From Department of Energy, June 28, 2021: DOE announces $93 million in funding for 71 research projects that will spur new discoveries in high-energy physics. The projects—housed at 50 colleges and universities across 29 states—are exploring the basics of energy science that underlie technological advancements in medicine, computing, energy technologies, manufacturing, national security and more.
From Kathimerini (Greece), June 14, 2021: A multinational team of 400 researchers from 25 research centers in seven countries announced the results of the DES study that looked at 226 million galaxies and thousands of supernova explosions. The DES measurements, like those of other similar galactic surveys, informed us that the current universe is less dense than our model predicts.
From Yahoo, May 30, 2021: Scientists from the Dark Energy Survey collaboration have just released the best dark matter map yet, but it’s not answering every question — if anything, the cosmos may be more mysterious than ever.
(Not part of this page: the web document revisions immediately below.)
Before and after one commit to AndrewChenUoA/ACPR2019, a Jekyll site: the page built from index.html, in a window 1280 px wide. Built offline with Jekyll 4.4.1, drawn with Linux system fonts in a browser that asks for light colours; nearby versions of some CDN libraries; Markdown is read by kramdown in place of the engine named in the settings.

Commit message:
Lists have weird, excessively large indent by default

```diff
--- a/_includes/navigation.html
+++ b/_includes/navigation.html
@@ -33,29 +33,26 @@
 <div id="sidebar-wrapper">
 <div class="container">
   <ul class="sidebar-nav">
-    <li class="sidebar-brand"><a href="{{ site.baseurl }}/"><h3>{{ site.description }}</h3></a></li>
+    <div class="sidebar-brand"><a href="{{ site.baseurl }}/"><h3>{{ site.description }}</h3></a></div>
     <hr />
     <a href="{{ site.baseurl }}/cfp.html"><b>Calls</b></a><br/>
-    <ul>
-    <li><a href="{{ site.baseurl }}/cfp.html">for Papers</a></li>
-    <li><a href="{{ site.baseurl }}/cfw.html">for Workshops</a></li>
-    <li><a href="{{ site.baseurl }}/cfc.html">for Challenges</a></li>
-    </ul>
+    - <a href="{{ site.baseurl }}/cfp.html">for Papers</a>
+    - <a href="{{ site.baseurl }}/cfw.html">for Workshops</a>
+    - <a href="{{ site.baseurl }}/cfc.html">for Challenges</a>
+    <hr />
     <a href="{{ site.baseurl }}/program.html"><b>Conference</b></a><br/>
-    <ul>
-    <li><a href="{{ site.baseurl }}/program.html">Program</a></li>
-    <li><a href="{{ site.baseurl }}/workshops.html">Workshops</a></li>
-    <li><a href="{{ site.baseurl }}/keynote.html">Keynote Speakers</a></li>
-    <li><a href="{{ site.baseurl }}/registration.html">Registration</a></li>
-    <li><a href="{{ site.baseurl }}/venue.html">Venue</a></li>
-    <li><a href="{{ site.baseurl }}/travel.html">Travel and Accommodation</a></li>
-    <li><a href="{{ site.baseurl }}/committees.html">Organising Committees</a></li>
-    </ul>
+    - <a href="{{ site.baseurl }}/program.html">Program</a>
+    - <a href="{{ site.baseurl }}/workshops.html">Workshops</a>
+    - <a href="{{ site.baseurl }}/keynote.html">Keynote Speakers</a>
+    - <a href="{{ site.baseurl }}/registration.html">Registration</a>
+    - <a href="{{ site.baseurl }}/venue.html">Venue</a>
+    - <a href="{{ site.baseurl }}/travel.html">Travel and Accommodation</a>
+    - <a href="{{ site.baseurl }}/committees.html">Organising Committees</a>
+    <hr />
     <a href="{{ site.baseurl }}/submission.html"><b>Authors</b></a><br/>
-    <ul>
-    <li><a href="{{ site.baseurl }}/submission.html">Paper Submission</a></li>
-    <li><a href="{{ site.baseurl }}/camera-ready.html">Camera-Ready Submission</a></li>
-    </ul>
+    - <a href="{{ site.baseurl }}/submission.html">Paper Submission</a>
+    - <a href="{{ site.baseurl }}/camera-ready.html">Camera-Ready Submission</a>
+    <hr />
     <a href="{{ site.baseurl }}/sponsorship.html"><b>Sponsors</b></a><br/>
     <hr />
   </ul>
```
From Cosmos, May 29, 2021: The Dark Energy Survey collaboration released the most precise look at the universe’s evolution to understand dark matter and dark energy by studying how they shape the large-scale structure of the universe.
From Universe Today, May 30, 2021: The Dark Energy Survey camera (DECam) was funded by the Department of Energy (DOE) and was built and tested at Fermilab. The DES took place over 6 years from 2013 to 2019, and looked at over 1/8th of the night sky for a total of 758 night
The Dark Energy Survey collaboration has created the largest ever maps of the distribution and shapes of galaxies, tracing both ordinary and dark matter in the universe out to a distance of over 7 billion light years. The analysis, which includes the first three years of data from the survey, is consistent with predictions from the current best model of the universe, the standard cosmological model. Nevertheless, there remain hints from DES and other experiments that matter in the current universe is a few percent less clumpy than predicted.
From EIN Presswire, May 14, 2021; LBNL’s LArPix experiment result is a leap forward in how to detect and record signals in liquid argon time projection chambers (LArTPCs), a technology of choice for future neutrino and dark matter experiments such as Fermilab’s DUNE.
From Forbes, May 14, 2021: Fermilab senior scientist Don Lincoln discusses measuring the size of neutron stars and the result of a measurement showing that the centers of neutron stars are stiff and not squishy.
From Sanford Lab, May 10, 2021: Activities at the Sanford Underground Research Facility will have significant benefits for the state of South Dakota over the next decade.